- [Task to complete]:
Copy the data exactly; pictures stay out of the copy.

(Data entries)
* * * * *
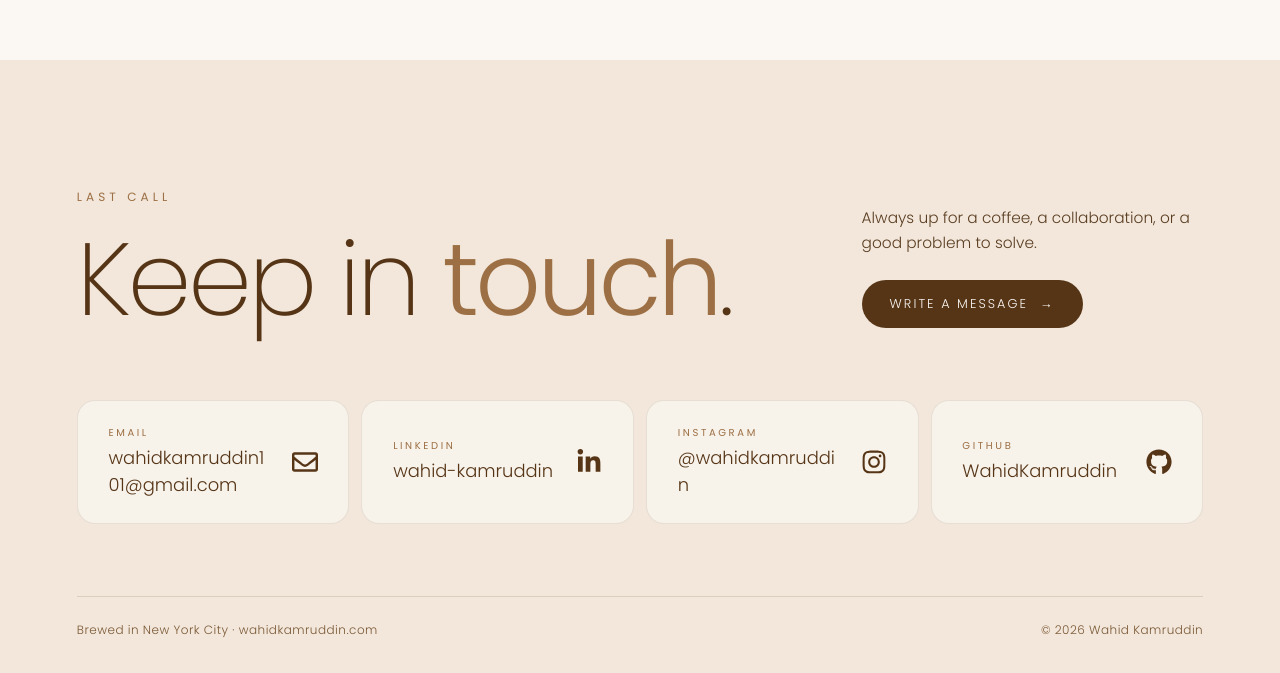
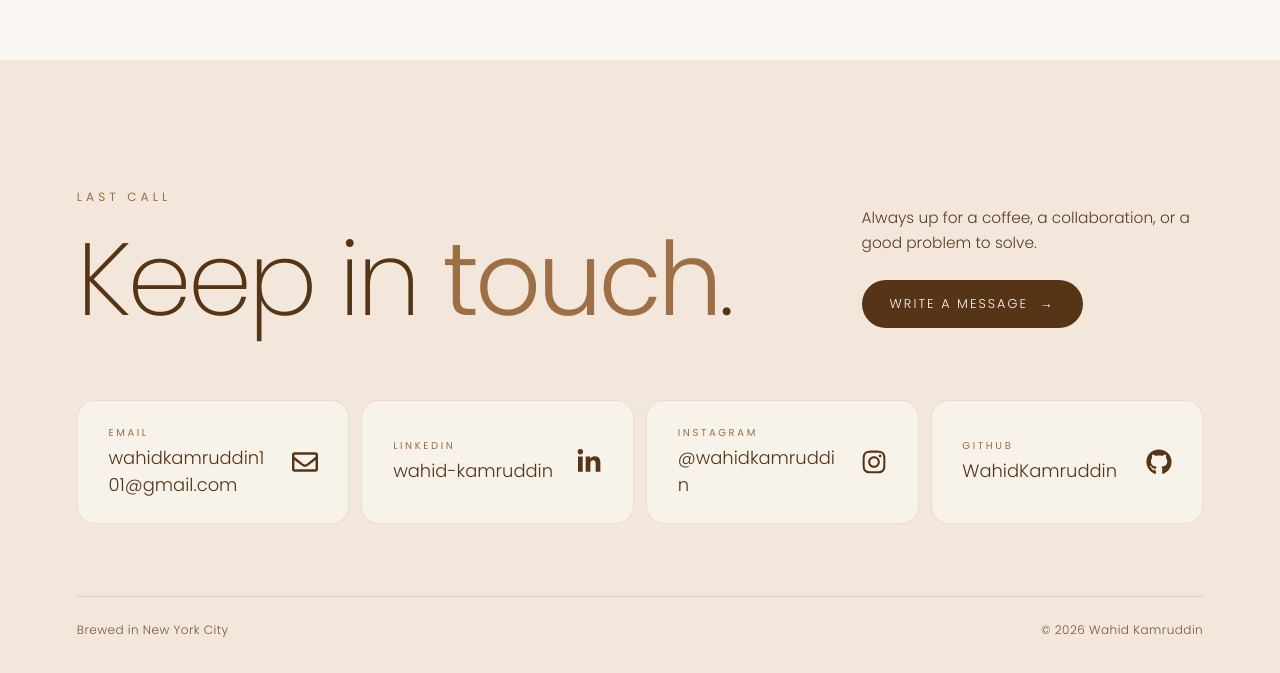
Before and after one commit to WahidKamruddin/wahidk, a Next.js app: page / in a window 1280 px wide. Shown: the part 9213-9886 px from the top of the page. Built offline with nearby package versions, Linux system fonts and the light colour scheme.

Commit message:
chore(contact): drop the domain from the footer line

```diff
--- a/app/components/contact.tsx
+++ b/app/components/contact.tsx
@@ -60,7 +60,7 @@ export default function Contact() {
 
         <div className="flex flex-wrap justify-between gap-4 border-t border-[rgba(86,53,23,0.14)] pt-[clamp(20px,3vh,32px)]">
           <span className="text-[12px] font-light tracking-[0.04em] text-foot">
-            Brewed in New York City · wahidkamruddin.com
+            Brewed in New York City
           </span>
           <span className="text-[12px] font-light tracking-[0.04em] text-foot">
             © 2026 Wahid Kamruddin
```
* * * * *
- [Result of this exercise]:
Before and after one commit to WahidKamruddin/wahidk, a Next.js app: page / in a window 1280 px wide. Shown: the part 9213-9886 px from the top of the page. Built offline with nearby package versions, Linux system fonts and the light colour scheme.

Commit message:
chore(contact): drop the domain from the footer line

```diff
--- a/app/components/contact.tsx
+++ b/app/components/contact.tsx
@@ -60,7 +60,7 @@ export default function Contact() {
 
         <div className="flex flex-wrap justify-between gap-4 border-t border-[rgba(86,53,23,0.14)] pt-[clamp(20px,3vh,32px)]">
           <span className="text-[12px] font-light tracking-[0.04em] text-foot">
-            Brewed in New York City · wahidkamruddin.com
+            Brewed in New York City
           </span>
           <span className="text-[12px] font-light tracking-[0.04em] text-foot">
             © 2026 Wahid Kamruddin
```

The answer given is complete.